Ancient and current images of the sanctuary of Zeus (in Athens)
As I have explained in detail in the section “history of the temple of Zeus”, this monument went from being composed of 104 columns to the sad amount of 15…
Undoubtedly its current state sometimes prevents us from imagining what the temple was like in ancient times, so I want to show you a “representation” or “model” of what was the largest temple in Greece:
In this image we can see much better how was the typical architecture of a Greek temple: the pediment (triangular pediment located at the top of the short sides), the frieze (located below the pediment, but separated by the cornice, and surrounding the entire temple), the metopes (element that is repeated within the frieze and are usually decorated by adding a relief)… and surrounding the entire temple), the metopes (element that is repeated within the frieze and are usually decorated by adding a relief)…
This image, without retouching, belongs to the temple of Olympian Zeus today. It has been taken from the same point as the previous one, however in this picture we can see the Acropolis of Athens in the background (on the left side of the image).
Frequently Asked Questions (FAQ)
What is the Olimpeion?
The “Olimpeion”, or “the house of Olympus”, is a way of calling the Temple of Olympian Zeus. This is the term most commonly used by the Greeks to refer to this sacred monument.
What were the Temples of Zeus?
Every Greek temple dedicated to the leader god of Olympus and therefore the most important of mythology, which was the official religion during ancient Greece, is considered a “Temple of Zeus”.
Where are the Temples of Zeus located in Greece?
The most visited one is located in Athens, very close to its respective Acropolis. However, the most important is the Temple of Zeus located in the ancient city of Olympia, also the site of the games that bear his name (Olympics).
Who built the Temple of Zeus in Athens?

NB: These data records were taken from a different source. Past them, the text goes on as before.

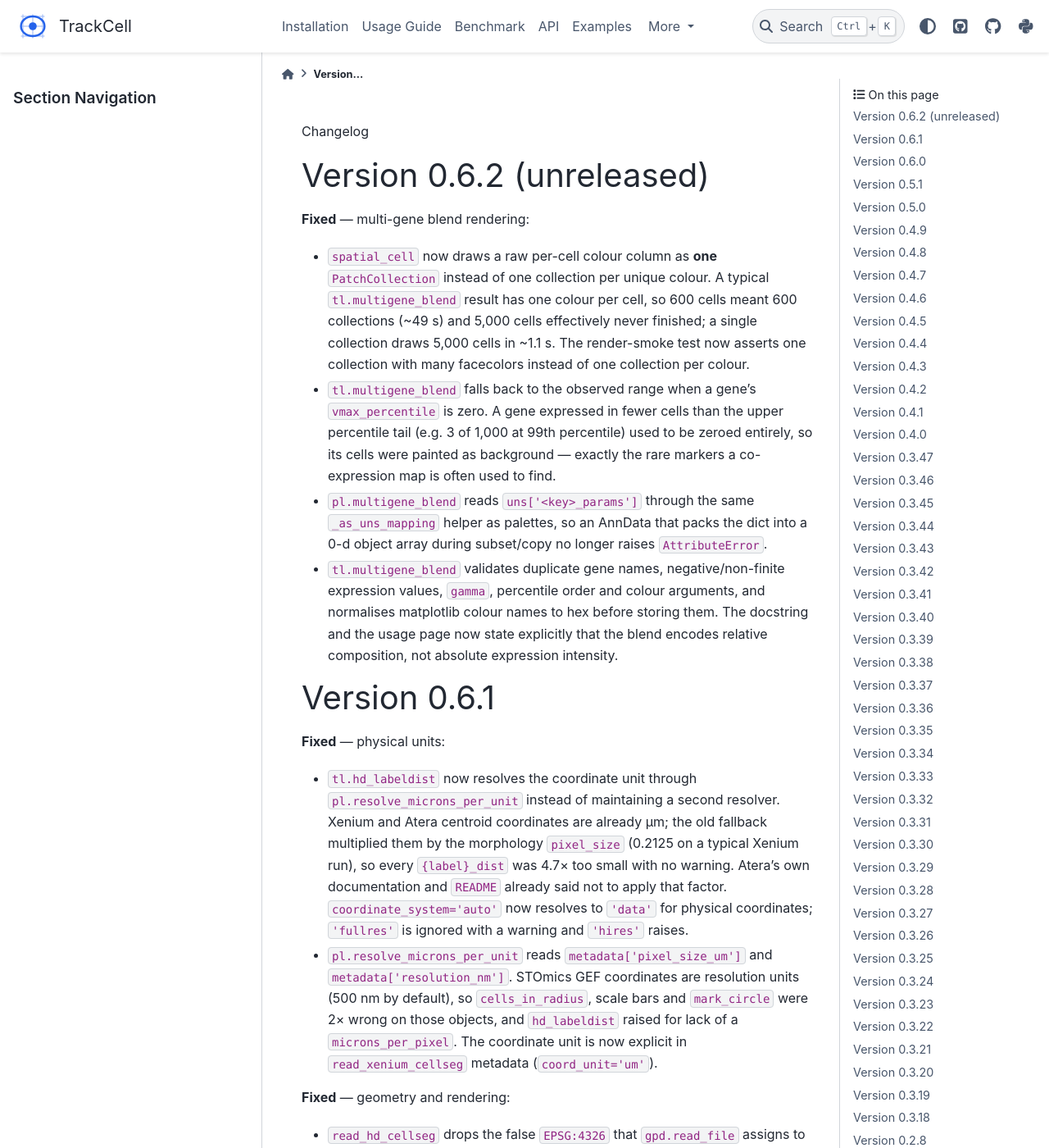
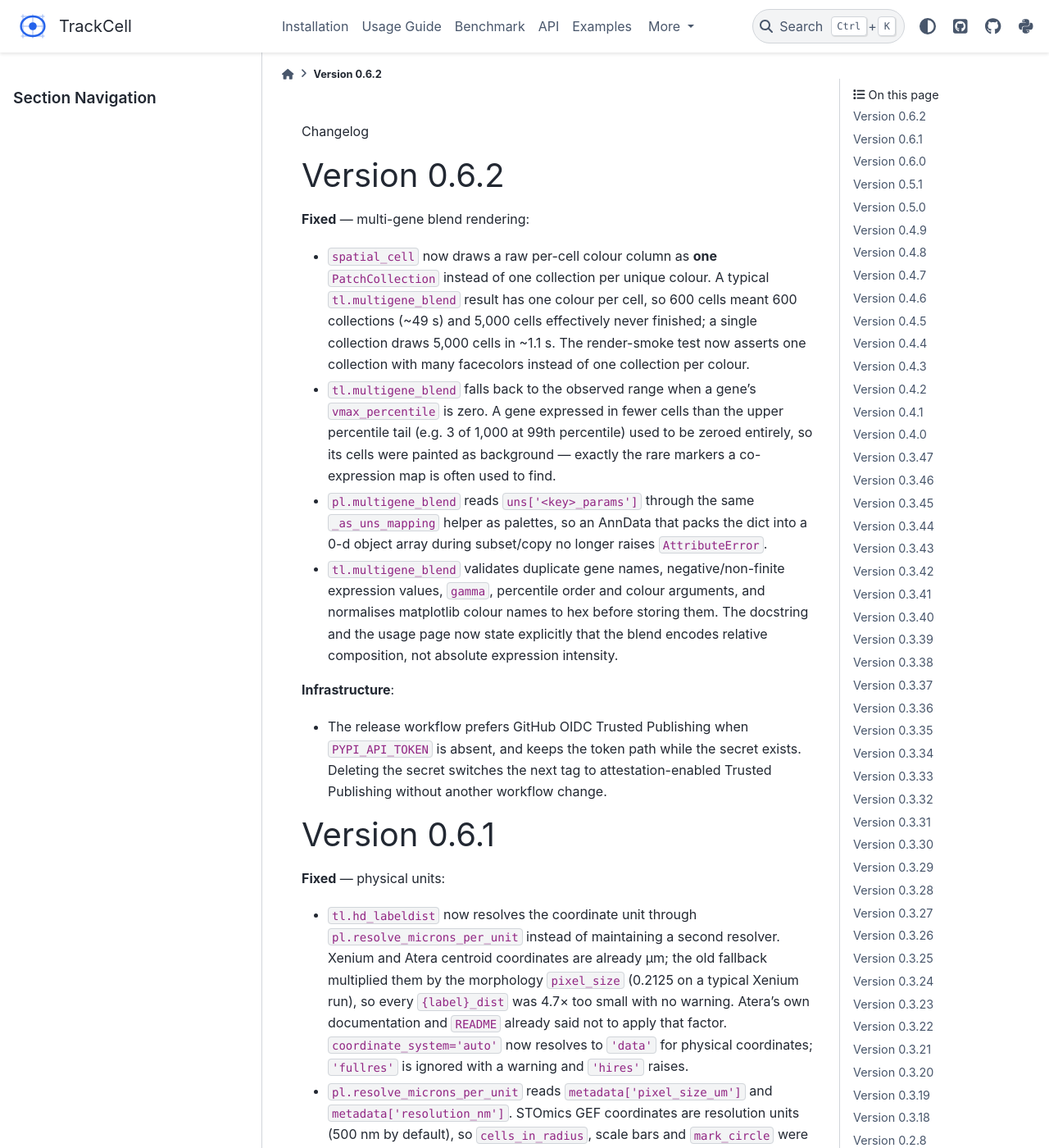
Before and after one commit to seqyuan/trackcell, a Sphinx documentation site: the page built from docs/source/changelog.rst, in a window 1280 px wide and 1400 px high. Shown: the whole window at 82% size. Built offline with Sphinx 7.4.7 and the PyData theme 0.15.4, drawn with Linux system fonts in a browser that asks for light colours; pages that are not in the unit, such as notebooks, are missing from menus; cross-references to code outside the pages are shown as plain code.

Commit message:
release: v0.6.2 — multigene blend scale and rare-gene fixes
Multigene blend rendering:
- raw per-cell colours draw as one PatchCollection (5,000 cells ~1.1 s,
  previously one collection per cell and effectively unusable);
- genes below the vmax percentile tail are no longer zeroed, so rare markers
  are not painted as background;
- uns['<key>_params'] is read through _as_uns_mapping;
- duplicate genes, negative/non-finite expression, gamma, percentile order and
  colours are validated; colour names are normalised to hex.

Release infrastructure:
- auto-release.yml prefers OIDC Trusted Publishing when PYPI_API_TOKEN is
  absent and keeps the token path while the secret exists.

Gates: black, flake8, scoped mypy, import budget, fixture check,
check_package.py --expect-version 0.6.2, 550 fast tests.

```diff
--- a/docs/source/changelog.rst
+++ b/docs/source/changelog.rst
@@ -1,7 +1,7 @@
 Changelog
 
-Version 0.6.2 (unreleased)
----------------------------
+Version 0.6.2
+-------------
 
 **Fixed** — multi-gene blend rendering:
 
@@ -27,6 +27,13 @@
   normalises matplotlib colour names to hex before storing them. The docstring
   and the usage page now state explicitly that the blend encodes relative
   composition, not absolute expression intensity.
+
+**Infrastructure**:
+
+* The release workflow prefers GitHub OIDC Trusted Publishing when
+  ``PYPI_API_TOKEN`` is absent, and keeps the token path while the secret
+  exists. Deleting the secret switches the next tag to attestation-enabled
+  Trusted Publishing without another workflow change.
 
 Version 0.6.1
 -------------
--- a/pyproject.toml
+++ b/pyproject.toml
@@ -1,6 +1,6 @@
 [tool.poetry]
 name = "trackcell"
-version = "0.6.1"
+version = "0.6.2"
 description = "A Python package for processing single-cell and spatial transcriptomics data"
 authors = ["Zan Yuan <yfinddream@gmail.com>"]
 readme = "README.md"
--- a/trackcell/__init__.py
+++ b/trackcell/__init__.py
@@ -68,7 +68,7 @@
 - ``pl``: plotting (``show=True`` by default, returns ``Axes``)
 """
 
-__version__ = "0.6.1"
+__version__ = "0.6.2"
 __author__ = "Zan Yuan"
 __email__ = "yfinddream@gmail.com"
 
```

Its construction was started by the Athenian tyrant Pisistratus in the 6th century B.C. However, after several centuries of inactivity, it was the Roman emperor Hadrian who finally finished building the Temple of Zeus in the 2nd century A.D.

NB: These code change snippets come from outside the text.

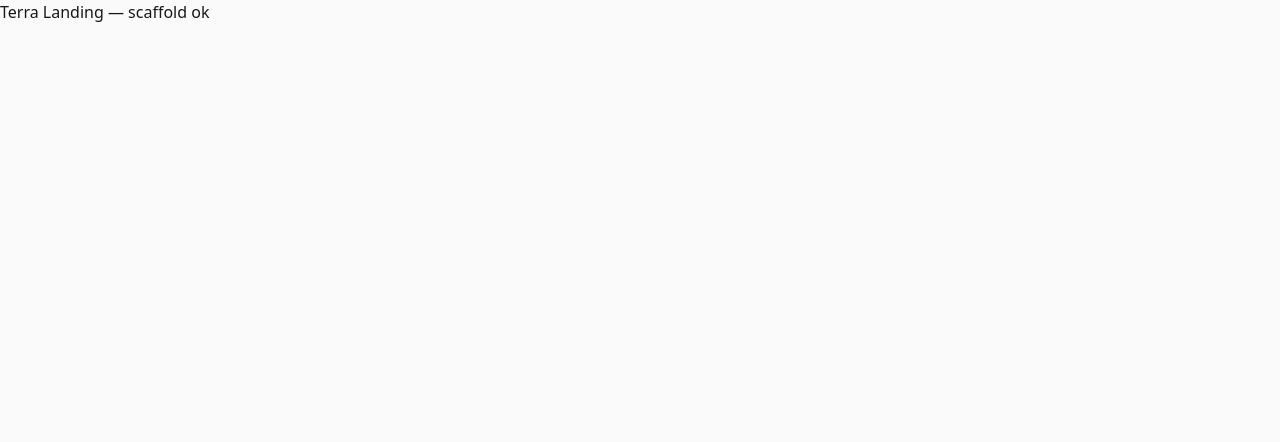
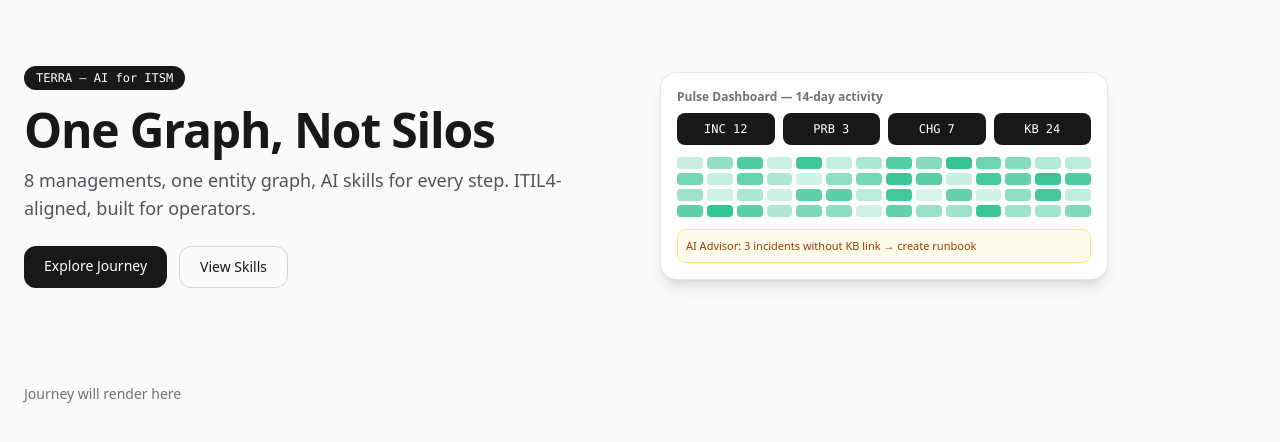
Before and after one commit to ghifarizuhir/terra-landing, a React (Vite) app: page / in a window 1280 px wide. Shown: the top 442 px of the page. Built offline with nearby package versions, Linux system fonts and the light colour scheme; the HTML template or start-up script is replaced by a standard one.

Commit message:
feat: add Hero + PulsePreview

```diff
--- a/src/App.tsx
+++ b/src/App.tsx
@@ -1,3 +1,9 @@
+import Hero from './components/Hero'
 export default function App() {
-  return <div className="min-h-screen bg-zinc-50 text-zinc-900">Terra Landing — scaffold ok</div>
+  return (
+    <div className="min-h-screen bg-zinc-50 text-zinc-900">
+      <Hero />
+      <div id="journey" className="max-w-7xl mx-auto px-6 py-8 text-sm text-zinc-500">Journey will render here</div>
+    </div>
+  )
 }
--- /dev/null
+++ b/src/components/Hero.tsx
@@ -0,0 +1,17 @@
+import PulsePreview from './PulsePreview'
+export default function Hero() {
+  return (
+    <section className="max-w-7xl mx-auto px-6 py-16 grid lg:grid-cols-2 gap-10 items-center">
+      <div>
+        <div className="inline-flex items-center gap-2 text-xs font-mono bg-zinc-900 text-white px-3 py-1 rounded-full mb-4">TERRA — AI for ITSM</div>
+        <h1 className="text-4xl lg:text-5xl font-bold tracking-tight text-zinc-900 mb-3">One Graph, Not Silos</h1>
+        <p className="text-lg text-zinc-600 mb-6">8 managements, one entity graph, AI skills for every step. ITIL4-aligned, built for operators.</p>
+        <div className="flex gap-3">
+          <a href="#journey" className="bg-zinc-900 text-white px-5 py-2.5 rounded-xl text-sm font-medium">Explore Journey</a>
+          <a href="#skills" className="border border-zinc-300 px-5 py-2.5 rounded-xl text-sm font-medium">View Skills</a>
+        </div>
+      </div>
+      <PulsePreview />
+    </section>
+  )
+}
--- /dev/null
+++ b/src/components/PulsePreview.tsx
@@ -0,0 +1,18 @@
+export default function PulsePreview() {
+  return (
+    <div className="rounded-2xl border bg-white p-4 shadow-lg border-zinc-200 w-full max-w-md">
+      <div className="text-xs font-semibold text-zinc-500 mb-2">Pulse Dashboard — 14-day activity</div>
+      <div className="grid grid-cols-4 gap-2 mb-3">
+        {['INC 12','PRB 3','CHG 7','KB 24'].map(v => (
+          <div key={v} className="bg-zinc-900 text-white text-xs font-mono rounded-lg p-2 text-center">{v}</div>
+        ))}
+      </div>
+      <div className="grid grid-cols-14 gap-1">
+        {Array.from({length: 56}).map((_,i) => (
+          <div key={i} className="h-3 rounded-sm" style={{background: `rgba(16,185,129,${0.15 + Math.random()*0.7})`}} />
+        ))}
+      </div>
+      <div className="mt-3 text-[11px] bg-amber-50 border border-amber-200 rounded-lg p-2 text-amber-800">AI Advisor: 3 incidents without KB link → create runbook</div>
+    </div>
+  )
+}
```
Also changed, not shown: 1 other file (tests, documents, lock files or other folders).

How many columns does it have?
At present the Temple of Olympian Zeus (of Athens) has the sad number of 16 columns, one of which is lying on the ground due to an earthquake that took place in the eighteenth century. However, originally this Greek temple had an impressive 104 columns (of Corinthian order), being the largest in Greece.
Who destroyed the Temple of Olympian Zeus in Athens?
Although it is not known exactly when the temple was destroyed nor its causes, there are two quite probable theories about it: The first is that those responsible would be the Heruli, a Germanic tribe that invaded the Roman Empire in the third century (including the region of Greece). While on the other hand, it is also believed that the temple of Olympian Zeus may have been severely damaged by an earthquake during the Middle Ages (a relatively common phenomenon in Greece).
What was the temple of Zeus used for?
Like any Greek temple, this sacred precinct was used as a place of worship to the deity to whom it was consecrated: Zeus in this case. It was also used to store votive offerings to the god, but finally it should be clarified that sacrifices were NOT performed here. Saving the distances, it could be said that the temples were the churches of ancient Greece (and so they functioned until Christianity arrived).